Dress to Excess

Maybe I’m turning in to a prude as I get older but I’m starting to take offense to the way female news anchors and reporters—at least on local Los Angeles stations—are dressing these days.

When did evening wear become appropriate clothing to deliver news? I don’t know about you, but I’m not really inclined to get my information about the world from a woman tottering in her 5-inch heels and squeezed into a mini dress. I don’t get the sense that she really cares about the latest bombing in Afghanistan (does she even know where that is or did her news writer spell it phonetically for her?) or about the bodies of eight CIA agents being sent home. She looks like she’s ready to bolt out of the studio and over to Studio 54 (yeah, it’s a dated reference; sue me) the second she’s done with her segment.

The line between entertainment and journalism seems to be a little blurred these days. It’s bad enough that the lead story on the 11:oo o’clock news is usually entertainment related, but it’s hard to take a woman dressed as Jillian Barberie Journalism Barbie seriously when she looks like she’s working for “Entertainment Tonight” or “Extra.”

Journalism Barbie

That’s not to say that female reporters and news anchors need to dress like men to be successful or taken seriously, but I do think dressing professionally is a level of respect—for both the viewers and the job itself. Maybe I’m just old-school that way. And, yeah, it’s totally judgmental. But think about it: Would Diane Sawyer dress like a Bratz doll with press credentials to interview Iranian President Mahmoud Ahmadinejad? Would you respect her if she did? Katie Couric doesn’t dress like a model in a Bebe catalog to get—or tell—the story.

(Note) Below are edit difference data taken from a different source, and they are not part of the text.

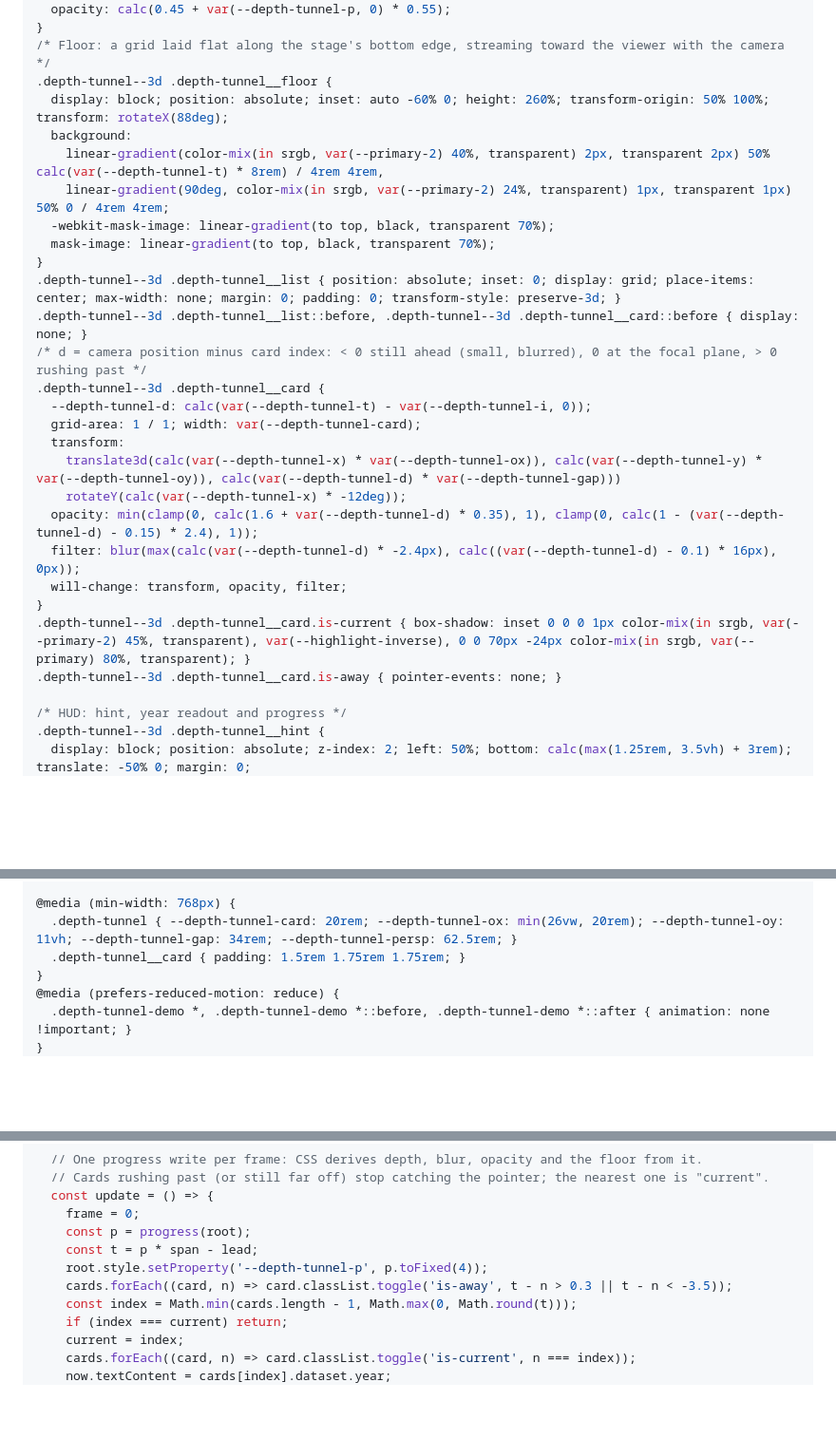
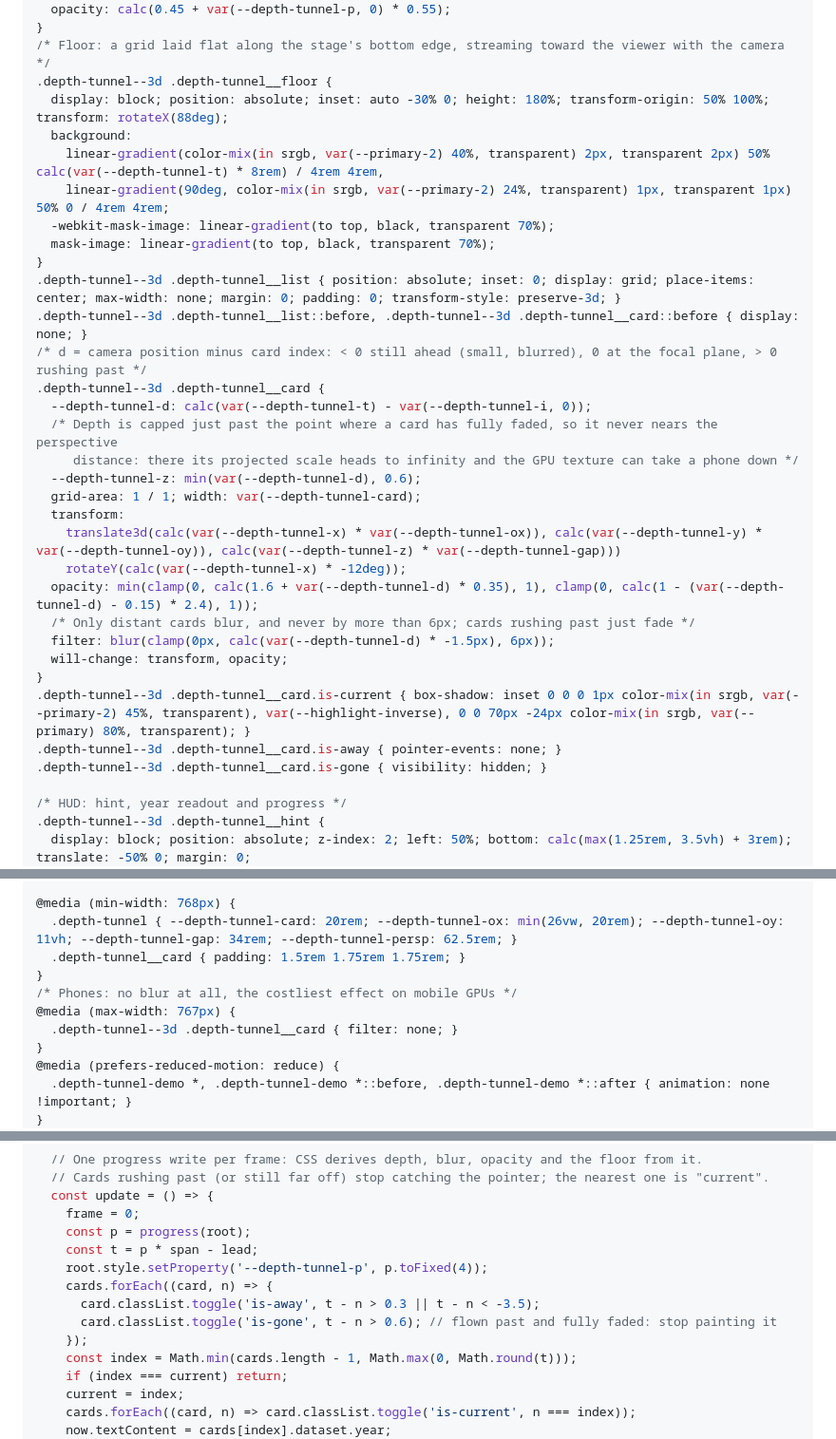
Before and after one commit to BG-Guy/web-component-library, a Markdown page: components/premium/depth-tunnel.md, 3 parts joined by grey strips. Shown at 95% size. GitHub-like rendering; blank space fills up the shorter version.

Commit message:
Stop the depth tunnel from exhausting GPU memory
Cards flew toward the camera until their depth neared the perspective
distance, so their projected size and blurred GPU textures grew without
bound and could crash phones. Cap the depth just past full fade, hide
cards that have flown past, limit blur to distant cards (6px max, none
on phones) and drop will-change: filter.

Co-Authored-By: Claude Opus 5.5 <noreply@anthropic.com>
Claude-Session: https://claude.ai/code/session_01NC6wXh4VFAdQ9fTkiAhZ78

```diff
--- a/components/premium/depth-tunnel.md
+++ b/components/premium/depth-tunnel.md
@@ -160,7 +160,7 @@ A pinned, deep-surface stage with real perspective: seven company milestones han
 }
 /* Floor: a grid laid flat along the stage's bottom edge, streaming toward the viewer with the camera */
 .depth-tunnel--3d .depth-tunnel__floor {
-  display: block; position: absolute; inset: auto -60% 0; height: 260%; transform-origin: 50% 100%; transform: rotateX(88deg);
+  display: block; position: absolute; inset: auto -30% 0; height: 180%; transform-origin: 50% 100%; transform: rotateX(88deg);
   background:
     linear-gradient(color-mix(in srgb, var(--primary-2) 40%, transparent) 2px, transparent 2px) 50% calc(var(--depth-tunnel-t) * 8rem) / 4rem 4rem,
     linear-gradient(90deg, color-mix(in srgb, var(--primary-2) 24%, transparent) 1px, transparent 1px) 50% 0 / 4rem 4rem;
@@ -172,16 +172,21 @@ A pinned, deep-surface stage with real perspective: seven company milestones han
 /* d = camera position minus card index: < 0 still ahead (small, blurred), 0 at the focal plane, > 0 rushing past */
 .depth-tunnel--3d .depth-tunnel__card {
   --depth-tunnel-d: calc(var(--depth-tunnel-t) - var(--depth-tunnel-i, 0));
+  /* Depth is capped just past the point where a card has fully faded, so it never nears the perspective
+     distance: there its projected scale heads to infinity and the GPU texture can take a phone down */
+  --depth-tunnel-z: min(var(--depth-tunnel-d), 0.6);
   grid-area: 1 / 1; width: var(--depth-tunnel-card);
   transform:
-    translate3d(calc(var(--depth-tunnel-x) * var(--depth-tunnel-ox)), calc(var(--depth-tunnel-y) * var(--depth-tunnel-oy)), calc(var(--depth-tunnel-d) * var(--depth-tunnel-gap)))
+    translate3d(calc(var(--depth-tunnel-x) * var(--depth-tunnel-ox)), calc(var(--depth-tunnel-y) * var(--depth-tunnel-oy)), calc(var(--depth-tunnel-z) * var(--depth-tunnel-gap)))
     rotateY(calc(var(--depth-tunnel-x) * -12deg));
   opacity: min(clamp(0, calc(1.6 + var(--depth-tunnel-d) * 0.35), 1), clamp(0, calc(1 - (var(--depth-tunnel-d) - 0.15) * 2.4), 1));
-  filter: blur(max(calc(var(--depth-tunnel-d) * -2.4px), calc((var(--depth-tunnel-d) - 0.1) * 16px), 0px));
-  will-change: transform, opacity, filter;
+  /* Only distant cards blur, and never by more than 6px; cards rushing past just fade */
+  filter: blur(clamp(0px, calc(var(--depth-tunnel-d) * -1.5px), 6px));
+  will-change: transform, opacity;
 }
 .depth-tunnel--3d .depth-tunnel__card.is-current { box-shadow: inset 0 0 0 1px color-mix(in srgb, var(--primary-2) 45%, transparent), var(--highlight-inverse), 0 0 70px -24px color-mix(in srgb, var(--primary) 80%, transparent); }
 .depth-tunnel--3d .depth-tunnel__card.is-away { pointer-events: none; }
+.depth-tunnel--3d .depth-tunnel__card.is-gone { visibility: hidden; }
 
 /* HUD: hint, year readout and progress */
 .depth-tunnel--3d .depth-tunnel__hint {
@@ -200,6 +205,10 @@ A pinned, deep-surface stage with real perspective: seven company milestones han
 @media (min-width: 768px) {
   .depth-tunnel { --depth-tunnel-card: 20rem; --depth-tunnel-ox: min(26vw, 20rem); --depth-tunnel-oy: 11vh; --depth-tunnel-gap: 34rem; --depth-tunnel-persp: 62.5rem; }
   .depth-tunnel__card { padding: 1.5rem 1.75rem 1.75rem; }
+}
+/* Phones: no blur at all, the costliest effect on mobile GPUs */
+@media (max-width: 767px) {
+  .depth-tunnel--3d .depth-tunnel__card { filter: none; }
 }
 @media (prefers-reduced-motion: reduce) {
   .depth-tunnel-demo *, .depth-tunnel-demo *::before, .depth-tunnel-demo *::after { animation: none !important; }
@@ -230,7 +239,10 @@ document.querySelectorAll('[data-depth-tunnel]').forEach((root) => {
     const p = progress(root);
     const t = p * span - lead;
     root.style.setProperty('--depth-tunnel-p', p.toFixed(4));
-    cards.forEach((card, n) => card.classList.toggle('is-away', t - n > 0.3 || t - n < -3.5));
+    cards.forEach((card, n) => {
+      card.classList.toggle('is-away', t - n > 0.3 || t - n < -3.5);
+      card.classList.toggle('is-gone', t - n > 0.6); // flown past and fully faded: stop painting it
+    });
     const index = Math.min(cards.length - 1, Math.max(0, Math.round(t)));
     if (index === current) return;
     current = index;
```
Also changed, not shown: other parts of components/premium/depth-tunnel.md (+2 -1 lines).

Diane Sawyer

Maybe it’s because of the 24-hour news cycle—networks think they need something other than solid reporting to get (and keep) the viewers attention. Maybe it’s just the way the women feel like dressing. I don’t know.

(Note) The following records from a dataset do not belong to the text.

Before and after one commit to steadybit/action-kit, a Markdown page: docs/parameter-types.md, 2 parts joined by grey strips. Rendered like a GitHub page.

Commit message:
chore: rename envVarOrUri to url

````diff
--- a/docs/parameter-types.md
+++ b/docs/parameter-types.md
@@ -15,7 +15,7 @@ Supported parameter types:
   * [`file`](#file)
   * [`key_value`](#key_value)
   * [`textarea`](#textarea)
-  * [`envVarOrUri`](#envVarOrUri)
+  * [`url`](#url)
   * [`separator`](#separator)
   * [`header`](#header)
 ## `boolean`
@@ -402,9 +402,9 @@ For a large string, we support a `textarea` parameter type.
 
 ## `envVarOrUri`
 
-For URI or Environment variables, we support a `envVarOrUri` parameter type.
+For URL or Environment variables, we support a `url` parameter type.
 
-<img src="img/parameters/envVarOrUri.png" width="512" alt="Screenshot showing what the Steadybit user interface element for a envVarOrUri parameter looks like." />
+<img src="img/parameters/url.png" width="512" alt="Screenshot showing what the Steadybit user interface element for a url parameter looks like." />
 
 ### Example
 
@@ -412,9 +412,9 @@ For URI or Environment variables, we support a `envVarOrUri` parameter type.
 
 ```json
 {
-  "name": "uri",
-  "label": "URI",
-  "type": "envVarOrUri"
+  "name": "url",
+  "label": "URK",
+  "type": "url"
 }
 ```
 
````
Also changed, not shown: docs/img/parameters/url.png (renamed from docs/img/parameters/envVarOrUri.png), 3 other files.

Is it just me? Or has anyone else noticed? And are you offended?